Modification records:
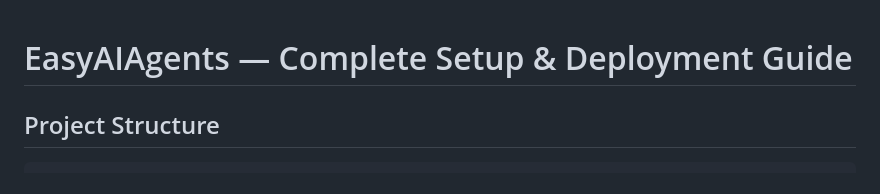
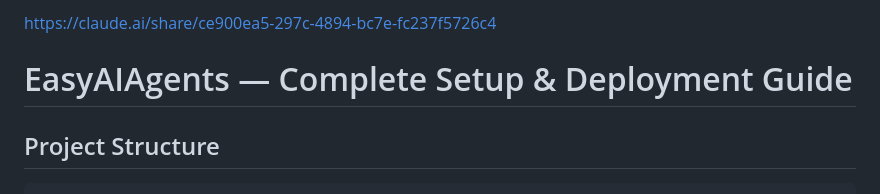
Before and after one commit to abdulbasithsofficial-eng/easyaiagents-backend, a Markdown page: SETUP_GUIDE.md, the part around the change. Drawn GitHub-style.

```diff
--- a/SETUP_GUIDE.md
+++ b/SETUP_GUIDE.md
@@ -1,3 +1,4 @@
+https://claude.ai/share/ce900ea5-297c-4894-bc7e-fc237f5726c4
 # EasyAIAgents — Complete Setup & Deployment Guide
 
 ## Project Structure
```
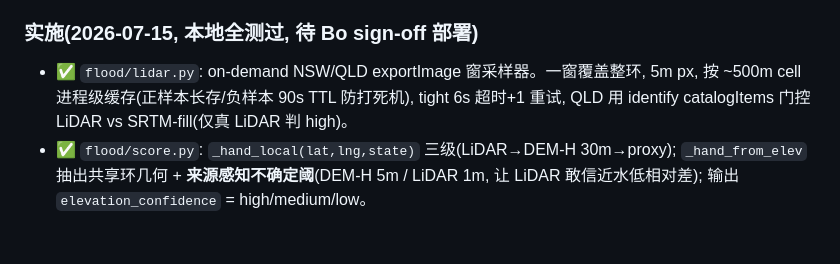
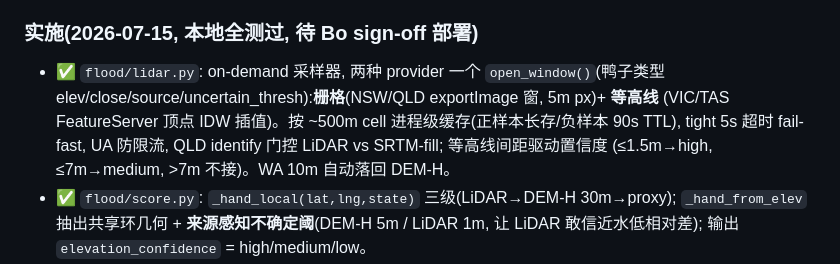
Before and after one commit to resuly/property-scores, a Markdown page: docs/flood-dem-upgrade.md, the part around one of its changes. Rendered like a GitHub page; blank space fills up the shorter version.

Commit message:
docs(flood): VIC+TAS contour LiDAR layered (4 states) + VIC correction
Co-Authored-By: Claude Opus 4.8 (1M context) <noreply@anthropic.com>

```diff
--- a/docs/flood-dem-upgrade.md
+++ b/docs/flood-dem-upgrade.md
@@ -265,9 +269,11 @@ exportImage 不改变服务模型。
 
 ### 实施(2026-07-15, 本地全测过, 待 Bo sign-off 部署)
 
-- ✅ `flood/lidar.py`: on-demand NSW/QLD exportImage 窗采样器。一窗覆盖整环, 5m px,
-  按 ~500m cell 进程级缓存(正样本长存/负样本 90s TTL 防打死机), tight 6s 超时+1 重试,
-  QLD 用 identify catalogItems 门控 LiDAR vs SRTM-fill(仅真 LiDAR 判 high)。
+- ✅ `flood/lidar.py`: on-demand 采样器, 两种 provider 一个 `open_window()`(鸭子类型
+  elev/close/source/uncertain_thresh):**栅格**(NSW/QLD exportImage 窗, 5m px)+ **等高线**
+  (VIC/TAS FeatureServer 顶点 IDW 插值)。按 ~500m cell 进程级缓存(正样本长存/负样本 90s TTL),
+  tight 5s 超时 fail-fast, UA 防限流, QLD identify 门控 LiDAR vs SRTM-fill; 等高线间距驱动置信度
+  (≤1.5m→high, ≤7m→medium, >7m 不接)。WA 10m 自动落回 DEM-H。
 - ✅ `flood/score.py`: `_hand_local(lat,lng,state)` 三级(LiDAR→DEM-H 30m→proxy);
   `_hand_from_elev` 抽出共享环几何 + **来源感知不确定阈**(DEM-H 5m / LiDAR 1m,
   让 LiDAR 敢信近水低相对差); 输出 `elevation_confidence` = high/medium/low。
```
Also changed, not shown: other parts of docs/flood-dem-upgrade.md (+12 -8 lines).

Instructions for the task :: Go through the data and show every line where "exportImage" occurs.

Finished exercise ::
@@ -265,9 +269,11 @@ exportImage 不改变服务模型。
-- ✅ `flood/lidar.py`: on-demand NSW/QLD exportImage 窗采样器。一窗覆盖整环, 5m px,
+  elev/close/source/uncertain_thresh):**栅格**(NSW/QLD exportImage 窗, 5m px)+ **等高线**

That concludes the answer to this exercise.